[Information given — start]

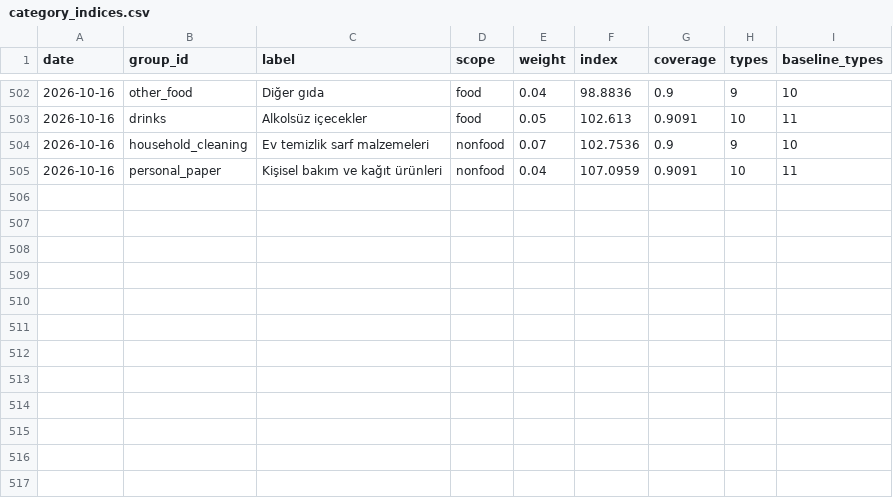
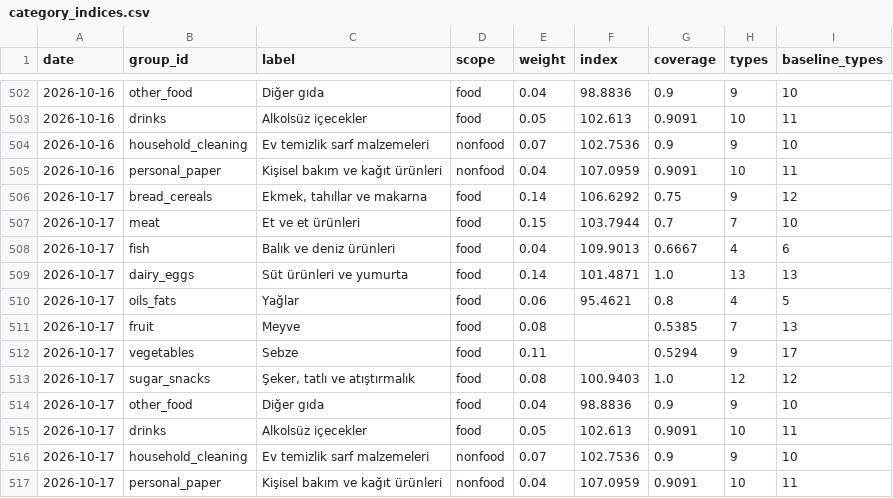
Before and after one commit to onurcan-b/acik-sepet, a CSV file: data/v0.4/category_indices.csv, drawn as a sheet; only a part is shown, gaps mark what is left out; the diff names each change by its address in the sheet, - before the commit and + after, or states it on an @@ line.

```diff
--- a/data/v0.4/category_indices.csv
+++ b/data/v0.4/category_indices.csv
+row 506: 2026-10-17 | bread_cereals | Ekmek, tahıllar ve makarna | food | 0.14 | 106.6292 | 0.75 | 9 | 12
+row 507: 2026-10-17 | meat | Et ve et ürünleri | food | 0.15 | 103.7944 | 0.7 | 7 | 10
+row 508: 2026-10-17 | fish | Balık ve deniz ürünleri | food | 0.04 | 109.9013 | 0.6667 | 4 | 6
+row 509: 2026-10-17 | dairy_eggs | Süt ürünleri ve yumurta | food | 0.14 | 101.4871 | 1.0 | 13 | 13
+row 510: 2026-10-17 | oils_fats | Yağlar | food | 0.06 | 95.4621 | 0.8 | 4 | 5
+row 511: 2026-10-17 | fruit | Meyve | food | 0.08 |  | 0.5385 | 7 | 13
+row 512: 2026-10-17 | vegetables | Sebze | food | 0.11 |  | 0.5294 | 9 | 17
+row 513: 2026-10-17 | sugar_snacks | Şeker, tatlı ve atıştırmalık | food | 0.08 | 100.9403 | 1.0 | 12 | 12
+row 514: 2026-10-17 | other_food | Diğer gıda | food | 0.04 | 98.8836 | 0.9 | 9 | 10
+row 515: 2026-10-17 | drinks | Alkolsüz içecekler | food | 0.05 | 102.613 | 0.9091 | 10 | 11
+row 516: 2026-10-17 | household_cleaning | Ev temizlik sarf malzemeleri | nonfood | 0.07 | 102.7536 | 0.9 | 9 | 10
+row 517: 2026-10-17 | personal_paper | Kişisel bakım ve kağıt ürünleri | nonfood | 0.04 | 107.0959 | 0.9091 | 10 | 11
```
Also changed, not shown: data/v0.4/index.csv, 18 other files.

[Information given — finish]

> _What to do_
Output every entry verbatim but skip the pictures.

> _Answer to the problem_
Before and after one commit to onurcan-b/acik-sepet, a CSV file: data/v0.4/category_indices.csv, drawn as a sheet; only a part is shown, gaps mark what is left out; the diff names each change by its address in the sheet, - before the commit and + after, or states it on an @@ line.

```diff
--- a/data/v0.4/category_indices.csv
+++ b/data/v0.4/category_indices.csv
+row 506: 2026-10-17 | bread_cereals | Ekmek, tahıllar ve makarna | food | 0.14 | 106.6292 | 0.75 | 9 | 12
+row 507: 2026-10-17 | meat | Et ve et ürünleri | food | 0.15 | 103.7944 | 0.7 | 7 | 10
+row 508: 2026-10-17 | fish | Balık ve deniz ürünleri | food | 0.04 | 109.9013 | 0.6667 | 4 | 6
+row 509: 2026-10-17 | dairy_eggs | Süt ürünleri ve yumurta | food | 0.14 | 101.4871 | 1.0 | 13 | 13
+row 510: 2026-10-17 | oils_fats | Yağlar | food | 0.06 | 95.4621 | 0.8 | 4 | 5
+row 511: 2026-10-17 | fruit | Meyve | food | 0.08 |  | 0.5385 | 7 | 13
+row 512: 2026-10-17 | vegetables | Sebze | food | 0.11 |  | 0.5294 | 9 | 17
+row 513: 2026-10-17 | sugar_snacks | Şeker, tatlı ve atıştırmalık | food | 0.08 | 100.9403 | 1.0 | 12 | 12
+row 514: 2026-10-17 | other_food | Diğer gıda | food | 0.04 | 98.8836 | 0.9 | 9 | 10
+row 515: 2026-10-17 | drinks | Alkolsüz içecekler | food | 0.05 | 102.613 | 0.9091 | 10 | 11
+row 516: 2026-10-17 | household_cleaning | Ev temizlik sarf malzemeleri | nonfood | 0.07 | 102.7536 | 0.9 | 9 | 10
+row 517: 2026-10-17 | personal_paper | Kişisel bakım ve kağıt ürünleri | nonfood | 0.04 | 107.0959 | 0.9091 | 10 | 11
```
Also changed, not shown: data/v0.4/index.csv, 18 other files.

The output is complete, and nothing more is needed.